Check each line of the material. Copy those containing "purple".
++++ Provided material
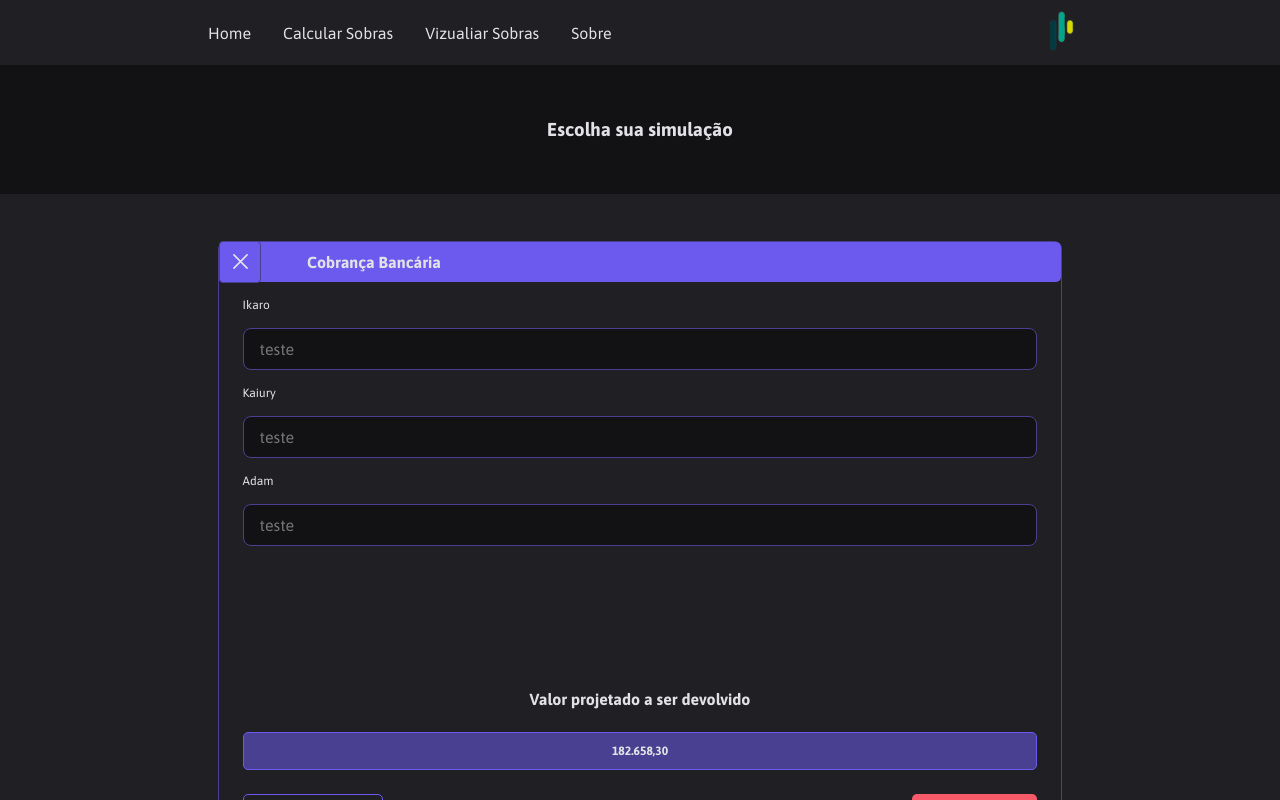
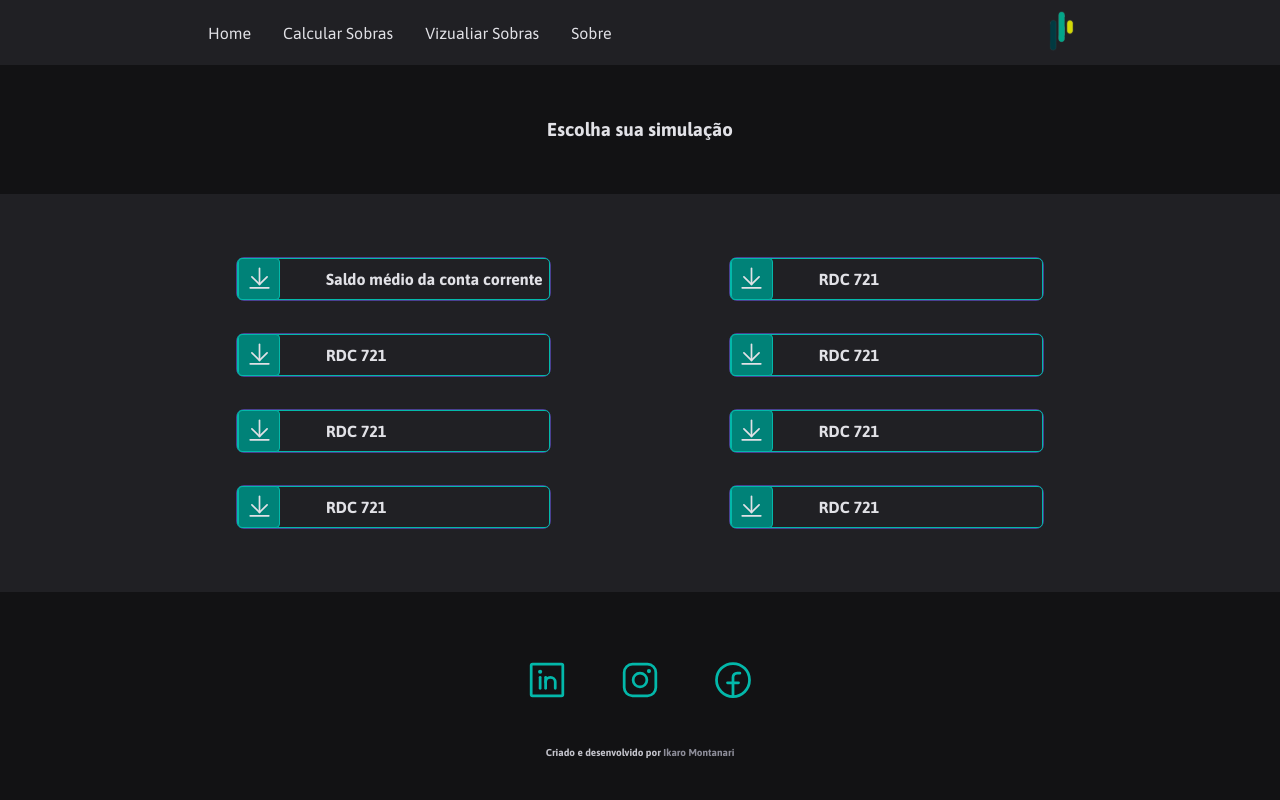
Before and after one commit to montanari2019/calc-profit, a React (Create React App) app: page /profit in a window 1280 px wide. Shown: the top 800 px of the page. Built offline with nearby package versions, Linux system fonts and the light colour scheme.

Commit message:
igor me ajudando deu certo

```diff
--- a/src/components/profitItem/ProfitItemList.module.css
+++ b/src/components/profitItem/ProfitItemList.module.css
@@ -1,10 +1,19 @@
 .container {
     padding: 2.93rem 0;
     background: var(--gray-600);
+    display: flex;
+    gap: 10%;
+    justify-content: space-around;
+    flex-direction: column;
+
 }
 
 @media(min-width: 1025px){
     .container{
         padding: 2.93rem 15%;
+        flex-direction: row;
+        flex-wrap: wrap;
+
+
     }
 }
--- a/src/components/profitItem/ProfitItemList.tsx
+++ b/src/components/profitItem/ProfitItemList.tsx
@@ -1,10 +1,18 @@
-import { CobrancaProfit } from "./cobrancaBancaria/CobrancaProfit"
 import styleProfitItemList from "./ProfitItemList.module.css"
+import { Rdc721 } from "./Rdc721/Rdc721"
+import { SaldoMedioContaCorrente } from "./saldoMedioContaCorrente/SaldoMedioContaCorrente"
 
 export function ProfitItemList(){
     return(
         <div className={styleProfitItemList.container}>
-            <CobrancaProfit/>
+            <SaldoMedioContaCorrente/>
+            <Rdc721/>
+            <Rdc721/>
+            <Rdc721/>
+            <Rdc721/>
+            <Rdc721/>
+            <Rdc721/>
+            <Rdc721/>
         </div>
     )
 }
--- /dev/null
+++ b/src/components/profitItem/Rdc721/Rdc721.tsx
@@ -0,0 +1,19 @@
+import { CobrancaProfit } from "../cobrancaBancaria/CobrancaProfit";
+import { InputProfitItem } from "../inputProfitItem/InputProfitItem";
+import { ResultButtonItem } from "../resultButtonItem/ResultButtonItem";
+
+export function Rdc721() {
+    return <CobrancaProfit open={false} onOpen={() => {}} onClose={() => {}} title="RDC 721">
+        <div>
+            <InputProfitItem
+              labelName="Teste"
+              inputType="Teste"
+              placeholderName={"teste"}
+            />
+          </div>
+
+          <div>
+            <ResultButtonItem />
+          </div>
+    </CobrancaProfit>
+}
--- a/src/components/profitItem/cobrancaBancaria/CobrancaProfit.module.css
+++ b/src/components/profitItem/cobrancaBancaria/CobrancaProfit.module.css
@@ -6,12 +6,22 @@
     color: var(--gray-100);
     border-radius: 5px;
     height: 2.5rem;
+    transition: background-color 0.5s ease;
+}
+.cardClose{
+    display: flex;
+    align-items: center;
+    background: var(--gray-600);
+    border: solid 1px var(--turquoise-light);
+    color: var(--gray-100);
+    border-radius: 5px;
+    height: 2.5rem;
+    transition: background-color 0.5s ease;
 }
 
 .cardBody{
 
-    margin: 0 1.625rem;
-    padding-bottom: 2rem;
+    margin: 1rem 1.625rem;
     border-radius: 8px;
     border: solid 1px var(--purple);
 
@@ -31,10 +41,23 @@
     background: var(--purple-light);
     border: 0.5px solid var(--purple);
     cursor: pointer;
+    transition: background-color 0.5s ease;
 }
 .iconPlusOpen{
-    transform: rotate(45deg);
+    /* transform: rotate(45deg); */
     display: block;
+}
+.iconClose{
+    display: flex;
+    align-items: center;
+    justify-content: center;
+    height:2.5rem;
+    width:2.5rem;
+    border-radius: 4px;
+    background: var(--turquoise-dark);
+    border: 0.5px solid var(--turquoise-light);
+    cursor: pointer;
+    transition: background-color 0.5s ease;
 }
 
 
@@ -46,5 +69,14 @@
     display: flex;
     flex-direction: column;
     align-content: space-between;
+    transition: ease 1s;
+}
 
+.sectionDisplayClosed{
+    display: flex;
+    flex-direction: column;
+    align-content: space-between;
+    overflow: hidden;
+    height: 0px;
+    transition: height 1s;
 }
--- a/src/components/profitItem/cobrancaBancaria/CobrancaProfit.tsx
+++ b/src/components/profitItem/cobrancaBancaria/CobrancaProfit.tsx
@@ -1,53 +1,51 @@
-import { Plus } from "phosphor-react";
-import { useState } from "react";
-import { InputProfitItem } from "../inputProfitItem/InputProfitItem";
-import { ResultButtonItem } from "../resultButtonItem/ResultButtonItem";
+import { ArrowLineDown, ArrowLineUp } from "phosphor-react";
+import { ReactNode } from "react";
 import styleCobrancaProfit from "./CobrancaProfit.module.css";
 
-export function CobrancaProfit() {
-  const [cardOpen, setCardOpen] = useState<Boolean>(false);
+interface ICobrancaProfitProps {
+  children: ReactNode | null;
+  title: string;
+  onOpen: () => void;
+  onClose: () => void;
+  open: boolean;
+}
+
+export function CobrancaProfit({
+  children,
+  title,
+  open,
+  onOpen,
+  onClose,
+}: ICobrancaProfitProps) {
+  // const [cardOpen, setCardOpen] = useState<Boolean>(false);
 
   return (
     <div>
       <div className={styleCobrancaProfit.cardBody}>
-        <section className={styleCobrancaProfit.cardOpen}>
+        <section className={open ? styleCobrancaProfit.cardOpen: styleCobrancaProfit.cardClose}>
           <section className={styleCobrancaProfit.ajustButtonCard}>
-            <div className={styleCobrancaProfit.iconOpen}>
-              <Plus
-                color="#E1E1E6"
-                size={27}
-                className={styleCobrancaProfit.iconPlusOpen}
-              />
+            <div onClick={open ? onClose : onOpen} className={open ? styleCobrancaProfit.iconOpen : styleCobrancaProfit.iconClose}>
+              {open ? (
+                <ArrowLineUp
+                  color="#E1E1E6"
+                  size={27}
+                  className={styleCobrancaProfit.iconPlusOpen}
+                />
+              ) : (
+                <ArrowLineDown
+                  color="#E1E1E6"
+                  size={27}
+                  className={styleCobrancaProfit.iconPlusOpen}
+                />
+              )}
             </div>
 
-            <strong className={styleCobrancaProfit.strong}>
-              Cobrança Bancária
-            </strong>
+            <strong className={styleCobrancaProfit.strong}>{title}</strong>
           </section>
         </section>
 
-        <section className={styleCobrancaProfit.sectionDisplay}>
-          <div>
-            <InputProfitItem
-              labelName={"Ikaro"}
-              inputType={"text"}
-              placeholderName={"teste"}
-            />
-            <InputProfitItem
-              labelName={"Kaiury"}
-              inputType={"password"}
-              placeholderName={"teste"}
-            />
-            <InputProfitItem
-              labelName={"Adam"}
-              inputType={"email"}
-              placeholderName={"teste"}
-            />
-          </div>
-
-          <div>
-            <ResultButtonItem/>
-          </div>
+        <section className={open ? styleCobrancaProfit.sectionDisplay : styleCobrancaProfit.sectionDisplayClosed}>
+          {children}
         </section>
       </div>
     </div>
--- a/src/components/profitItem/resultButtonItem/ResultButtonItem.tsx
+++ b/src/components/profitItem/resultButtonItem/ResultButtonItem.tsx
@@ -1,4 +1,8 @@
 import styleResultButtonItem from "./ResultButtonItem.module.css"
+
+interface IResultButtonItemProps {
+    total:number
+}
 
 export function ResultButtonItem(){
     return(
--- /dev/null
+++ b/src/components/profitItem/saldoMedioContaCorrente/SaldoMedioContaCorrente.tsx
@@ -0,0 +1,31 @@
+import { useState } from "react";
+import { CobrancaProfit } from "../cobrancaBancaria/CobrancaProfit";
+import { InputProfitItem } from "../inputProfitItem/InputProfitItem";
+import { ResultButtonItem } from "../resultButtonItem/ResultButtonItem";
+
+export function SaldoMedioContaCorrente() {
+    const [open, setOpen] = useState(false);
+    return <CobrancaProfit open={open} onOpen={() => setOpen(true)} onClose={() => setOpen(false)} title="Saldo médio da conta corrente">
+        <div>
+            <InputProfitItem
+              labelName={"Ikaro"}
+              inputType={"text"}
+              placeholderName={"teste"}
+            />
+            <InputProfitItem
+              labelName={"Kaiury"}
+              inputType={"password"}
+              placeholderName={"teste"}
+            />
+            <InputProfitItem
+              labelName={"Adam"}
+              inputType={"email"}
+              placeholderName={"teste dois"}
+            />
+          </div>
+
+          <div>
+            <ResultButtonItem />
+          </div>
+    </CobrancaProfit>
+}
--- a/src/global.css
+++ b/src/global.css
@@ -33,3 +33,7 @@
     font-weight: 400;
     font-size: 1rem;
 }
+
+button{
+    cursor: pointer;
+}
```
++++++++
• [Result of the task]
     border: solid 1px var(--purple);
     background: var(--purple-light);
     border: 0.5px solid var(--purple);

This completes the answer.